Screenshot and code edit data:
+-------+

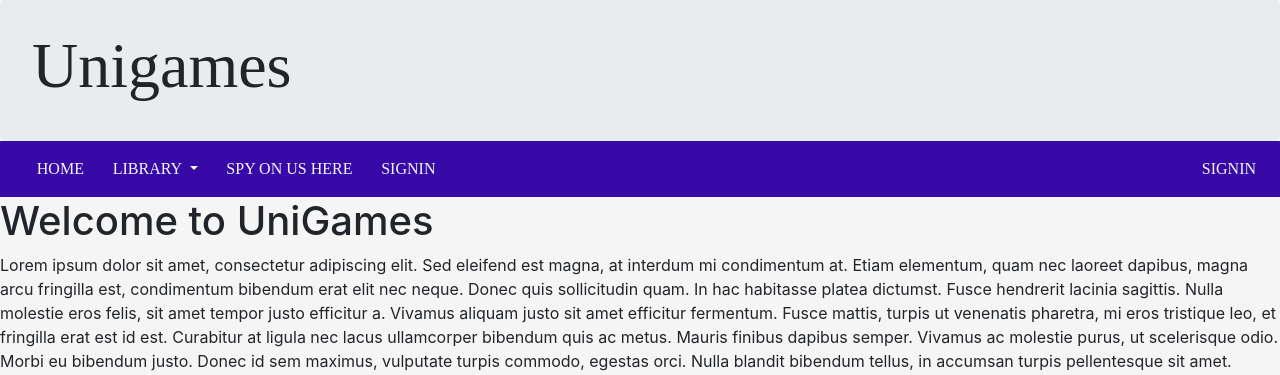
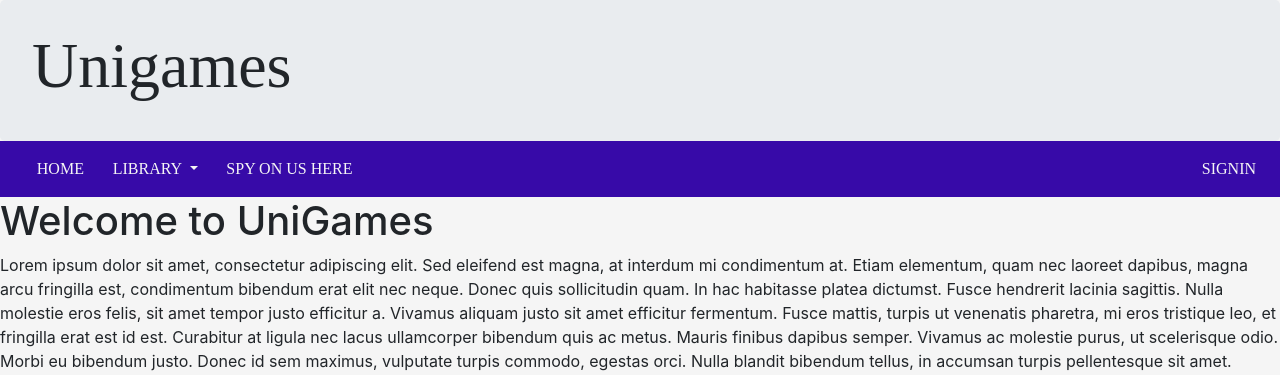
Before and after one commit to sirmiggles/project-dragon, a Django app: page / in a window 1280 px wide. Shown: the top 375 px of the page. Run offline with Django 3.2, Linux system fonts and the light colour scheme; some libraries are stand-ins or nearby versions; some web fonts are replaced.

Commit message:
Hotfix navbar signin button

```diff
--- a/src/dragon/dragon/templates/dragon/base.html
+++ b/src/dragon/dragon/templates/dragon/base.html
@@ -68,7 +68,7 @@
         </li>
         {# Login/out for mobile #}
         <li class="nav-item">
-          <div class="d-md-hidden">
+          <div class="d-md-none">
             {% if user.is_authenticated %}
             <a class="text-center text-md-left nav-link" href="/members/signout">SIGNOUT</a>
             {% else %}
```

+-------+

== Required work ==
With the pictures excluded, retype the records above verbatim.

== Task result ==
Before and after one commit to sirmiggles/project-dragon, a Django app: page / in a window 1280 px wide. Shown: the top 375 px of the page. Run offline with Django 3.2, Linux system fonts and the light colour scheme; some libraries are stand-ins or nearby versions; some web fonts are replaced.

Commit message:
Hotfix navbar signin button

```diff
--- a/src/dragon/dragon/templates/dragon/base.html
+++ b/src/dragon/dragon/templates/dragon/base.html
@@ -68,7 +68,7 @@
         </li>
         {# Login/out for mobile #}
         <li class="nav-item">
-          <div class="d-md-hidden">
+          <div class="d-md-none">
             {% if user.is_authenticated %}
             <a class="text-center text-md-left nav-link" href="/members/signout">SIGNOUT</a>
             {% else %}
```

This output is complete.